[Records from a collection]
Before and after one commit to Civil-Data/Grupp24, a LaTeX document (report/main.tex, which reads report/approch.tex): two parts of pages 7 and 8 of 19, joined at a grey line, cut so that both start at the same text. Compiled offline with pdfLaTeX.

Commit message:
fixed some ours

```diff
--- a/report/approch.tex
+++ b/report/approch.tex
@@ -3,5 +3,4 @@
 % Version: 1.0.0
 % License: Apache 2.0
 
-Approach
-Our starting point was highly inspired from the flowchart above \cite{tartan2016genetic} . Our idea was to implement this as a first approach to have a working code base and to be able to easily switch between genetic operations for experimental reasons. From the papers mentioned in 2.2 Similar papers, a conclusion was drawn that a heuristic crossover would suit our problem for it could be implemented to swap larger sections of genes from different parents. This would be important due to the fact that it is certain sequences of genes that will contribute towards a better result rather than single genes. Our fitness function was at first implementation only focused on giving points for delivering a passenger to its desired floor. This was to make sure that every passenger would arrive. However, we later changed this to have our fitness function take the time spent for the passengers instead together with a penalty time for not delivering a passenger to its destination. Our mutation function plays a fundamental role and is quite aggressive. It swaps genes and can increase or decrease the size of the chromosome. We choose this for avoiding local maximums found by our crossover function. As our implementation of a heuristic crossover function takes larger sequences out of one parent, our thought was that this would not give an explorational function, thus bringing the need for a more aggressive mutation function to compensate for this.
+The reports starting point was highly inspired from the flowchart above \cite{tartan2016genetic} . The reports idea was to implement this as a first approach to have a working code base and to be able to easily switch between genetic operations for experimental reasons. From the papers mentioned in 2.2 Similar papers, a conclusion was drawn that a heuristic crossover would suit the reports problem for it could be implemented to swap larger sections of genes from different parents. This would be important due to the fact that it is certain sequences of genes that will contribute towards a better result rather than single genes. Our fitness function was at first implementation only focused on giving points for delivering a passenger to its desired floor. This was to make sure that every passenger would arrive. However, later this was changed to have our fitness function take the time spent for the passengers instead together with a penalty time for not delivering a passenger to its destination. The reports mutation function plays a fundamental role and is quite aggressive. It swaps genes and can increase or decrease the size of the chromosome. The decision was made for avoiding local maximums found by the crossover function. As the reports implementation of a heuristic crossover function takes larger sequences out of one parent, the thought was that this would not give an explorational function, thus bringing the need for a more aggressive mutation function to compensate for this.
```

[What needs to be done] The data above should be reproduced in full, word for word.

[Result for this exercise]
Before and after one commit to Civil-Data/Grupp24, a LaTeX document (report/main.tex, which reads report/approch.tex): two parts of pages 7 and 8 of 19, joined at a grey line, cut so that both start at the same text. Compiled offline with pdfLaTeX.

Commit message:
fixed some ours

```diff
--- a/report/approch.tex
+++ b/report/approch.tex
@@ -3,5 +3,4 @@
 % Version: 1.0.0
 % License: Apache 2.0
 
-Approach
-Our starting point was highly inspired from the flowchart above \cite{tartan2016genetic} . Our idea was to implement this as a first approach to have a working code base and to be able to easily switch between genetic operations for experimental reasons. From the papers mentioned in 2.2 Similar papers, a conclusion was drawn that a heuristic crossover would suit our problem for it could be implemented to swap larger sections of genes from different parents. This would be important due to the fact that it is certain sequences of genes that will contribute towards a better result rather than single genes. Our fitness function was at first implementation only focused on giving points for delivering a passenger to its desired floor. This was to make sure that every passenger would arrive. However, we later changed this to have our fitness function take the time spent for the passengers instead together with a penalty time for not delivering a passenger to its destination. Our mutation function plays a fundamental role and is quite aggressive. It swaps genes and can increase or decrease the size of the chromosome. We choose this for avoiding local maximums found by our crossover function. As our implementation of a heuristic crossover function takes larger sequences out of one parent, our thought was that this would not give an explorational function, thus bringing the need for a more aggressive mutation function to compensate for this.
+The reports starting point was highly inspired from the flowchart above \cite{tartan2016genetic} . The reports idea was to implement this as a first approach to have a working code base and to be able to easily switch between genetic operations for experimental reasons. From the papers mentioned in 2.2 Similar papers, a conclusion was drawn that a heuristic crossover would suit the reports problem for it could be implemented to swap larger sections of genes from different parents. This would be important due to the fact that it is certain sequences of genes that will contribute towards a better result rather than single genes. Our fitness function was at first implementation only focused on giving points for delivering a passenger to its desired floor. This was to make sure that every passenger would arrive. However, later this was changed to have our fitness function take the time spent for the passengers instead together with a penalty time for not delivering a passenger to its destination. The reports mutation function plays a fundamental role and is quite aggressive. It swaps genes and can increase or decrease the size of the chromosome. The decision was made for avoiding local maximums found by the crossover function. As the reports implementation of a heuristic crossover function takes larger sequences out of one parent, the thought was that this would not give an explorational function, thus bringing the need for a more aggressive mutation function to compensate for this.
```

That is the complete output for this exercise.